Providing there's no joint owners that are refusing to sell, yes.
When the executor is dealing with the last will and testament of the deceased, the responsibility of what to do with the house falls upon them. With full control over the estate, the executor can choose to sell the property- providing that there are no surviving joint owners or anything in the will that prevents the sale.
Beneficiaries of a will have no special rights when it comes to distributing the estate, so the executor can sell the property. However, if any of the beneficiaries believe that the property was sold for less than a reasonable price, then they have the right to take legal action.
Nevertheless, before a property can be sold, the executor must receive a Grant of Probate which can typically take up to 6 weeks.
What does an executor do?
An executor is someone who the deceased has entrusted with the huge task of ensuring their last wishes are granted when it comes to the distribution of property and possessions. Whether it’s a lawyer, financial expert or someone close to them, there’s no law preventing anyone from being selected.
However, whoever is selected has a duty to fulfil their duties with the utmost honesty and diligence. Legally, this is known as fiduciary duty and ensures that any executor acts in good faith of someone’s will.
Why would an executor sell a property?
The executor is in charge of getting an accurate valuation of the deceased’s estate and ensuring that the terms of the will are carried out.
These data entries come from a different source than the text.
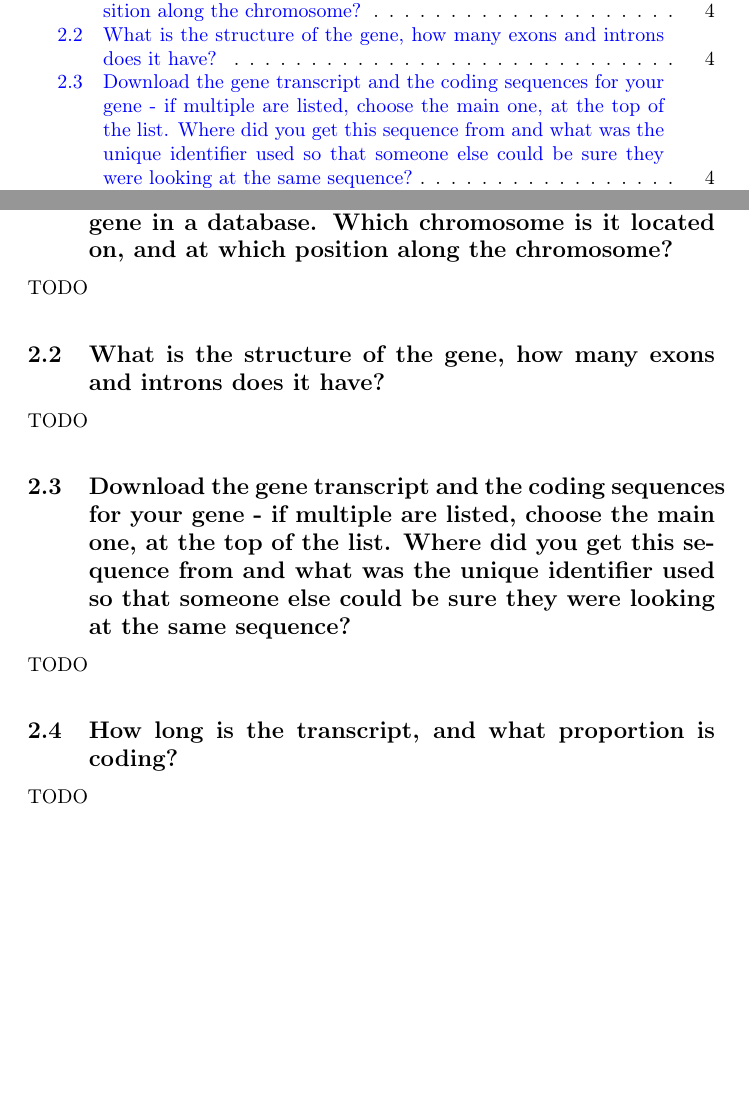
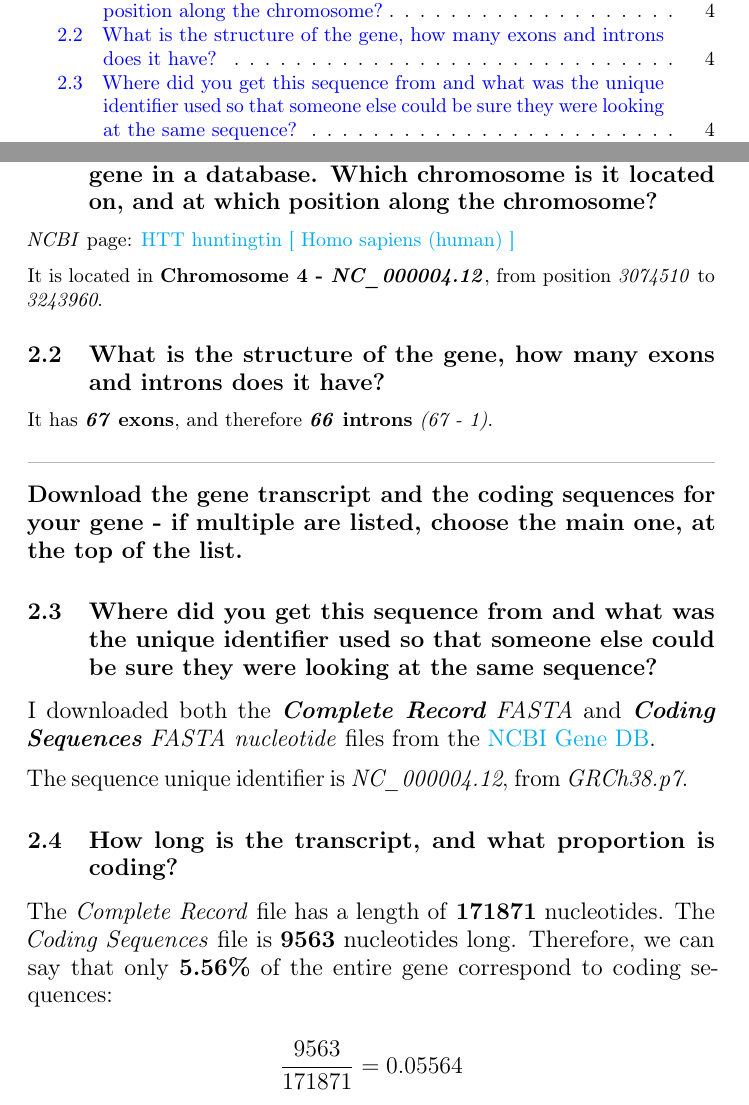
Before and after one commit to ferrolho/uoe-bio1, a LaTeX problem sheet (assignment1/main.tex, which reads assignment1/includes/question2.tex): two parts of pages 2 and 4 of 8 before the commit and two parts of pages 2 and 4 of 9 after it, joined at a grey line, cut so that both start at the same text, the shorter picture padded with empty space. Compiled offline with pdfLaTeX.

Commit message:
Question 2 done

```diff
--- a/assignment1/includes/question2.tex
+++ b/assignment1/includes/question2.tex
@@ -2,27 +2,38 @@
 
 \subsection{Now investigate the structure of the gene. Find the gene in a database. Which chromosome is it located on, and at which position along the chromosome?}
 
-TODO
+\textit{NCBI} page: \href{https://www.ncbi.nlm.nih.gov/gene/3064}{HTT huntingtin [ Homo sapiens (human) ]}
 
-\medskip
+It is located in \textbf{Chromosome 4 - \textit{NC\_000004.12}}, from position \textit{3074510} to \textit{3243960}.
 
+% - - - - - - - - - - - - - - - - - - - - - - - - - - -
 
 \subsection{What is the structure of the gene, how many exons and introns does it have?}
 
-TODO
+It has \textbf{\textit{67} exons}, and therefore \textbf{\textit{66} introns} \textit{(67 - 1)}.
 
-\medskip
+% - - - - - - - - - - - - - - - - - - - - - - - - - - -
 
+\begin{center}
+    \textcolor[RGB]{180,180,180}{\rule{\textwidth}{0.4pt}}
+\end{center}
 
-\subsection{Download the gene transcript and the coding sequences for your gene - if multiple are listed, choose the main one, at the top of the list. Where did you get this sequence from and what was the unique identifier used so that someone else could be sure they were looking at the same sequence?}
+\large{\textbf{Download the gene transcript and the coding sequences for your gene - if multiple are listed, choose the main one, at the top of the list.}}
 
-TODO
+\subsection{Where did you get this sequence from and what was the unique identifier used so that someone else could be sure they were looking at the same sequence?}
 
-\medskip
+I downloaded both the \textit{\textbf{Complete Record} FASTA} and \textit{\textbf{Coding Sequences} FASTA nucleotide} files from the \href{https://www.ncbi.nlm.nih.gov/nuccore/NC_000004.12?report=fasta&from=3074510&to=3243960}{NCBI Gene DB}.
 
+The sequence unique identifier is \textit{NC\_000004.12}, from	\textit{GRCh38.p7}.
+
+% - - - - - - - - - - - - - - - - - - - - - - - - - - -
 
 \subsection{How long is the transcript, and what proportion is coding?}
 
-TODO
+The \textit{Complete Record} file has a length of \textbf{171871} nucleotides. The \textit{Coding Sequences} file is \textbf{9563} nucleotides long. Therefore, we can say that only \textbf{5.56\%} of the entire gene correspond to coding sequences:
+
+\[
+\frac{9563}{171871} = 0.05564
+\]
 
 \newpage
--- a/assignment1/main.tex
+++ b/assignment1/main.tex
@@ -5,13 +5,15 @@
 
 \usepackage{appendix}
 \usepackage{array}
+\usepackage{calc}
 \usepackage{graphicx}
 \usepackage{hyperref}
 \usepackage{import}
 \usepackage{menukeys}
+\usepackage{microtype}
+\usepackage[parfill]{parskip}
 \usepackage{seqsplit}
 \usepackage{tabu}
-
 
 \hypersetup{
     colorlinks=true,
```
Also changed, not shown: assignment1/includes/question1.tex (+0 -14 lines), assignment1/assignment1.pdf.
So, unless the deceased made plans for the estate to be transferred to one of the beneficiaries, it will typically be sold and the proceeds distributed among the inheritors.
If the estate owner passed with debts remaining, then the executor also has the responsibility of using the estate to pay any outstanding bills. For example, if a property still had a mortgage, then this would need to be paid. This means that the beneficiaries of the estate may receive less money from the property after its sale, due to some of it being used to pay the various taxes and debts.
If the executor is selling a property, then it can be a good idea to discuss the options with the beneficiaries. Despite being the one responsible for the distribution of the estate as per the deceased’s wishes, the beneficiaries can take legal action if they believe the executor has failed to sell a property for market value.
Taking on the role of the executor can be tough, especially if someone close has just passed. However, whether a property they left behind is being transferred to a beneficiary or is to be sold, you can rest assured that you have complete control. There are also plenty of options you can discuss with the inheritors to decide whether you want to put the property on the market and wait for an offer, or use a service such as We Buy Any House for a quick and secure property sale.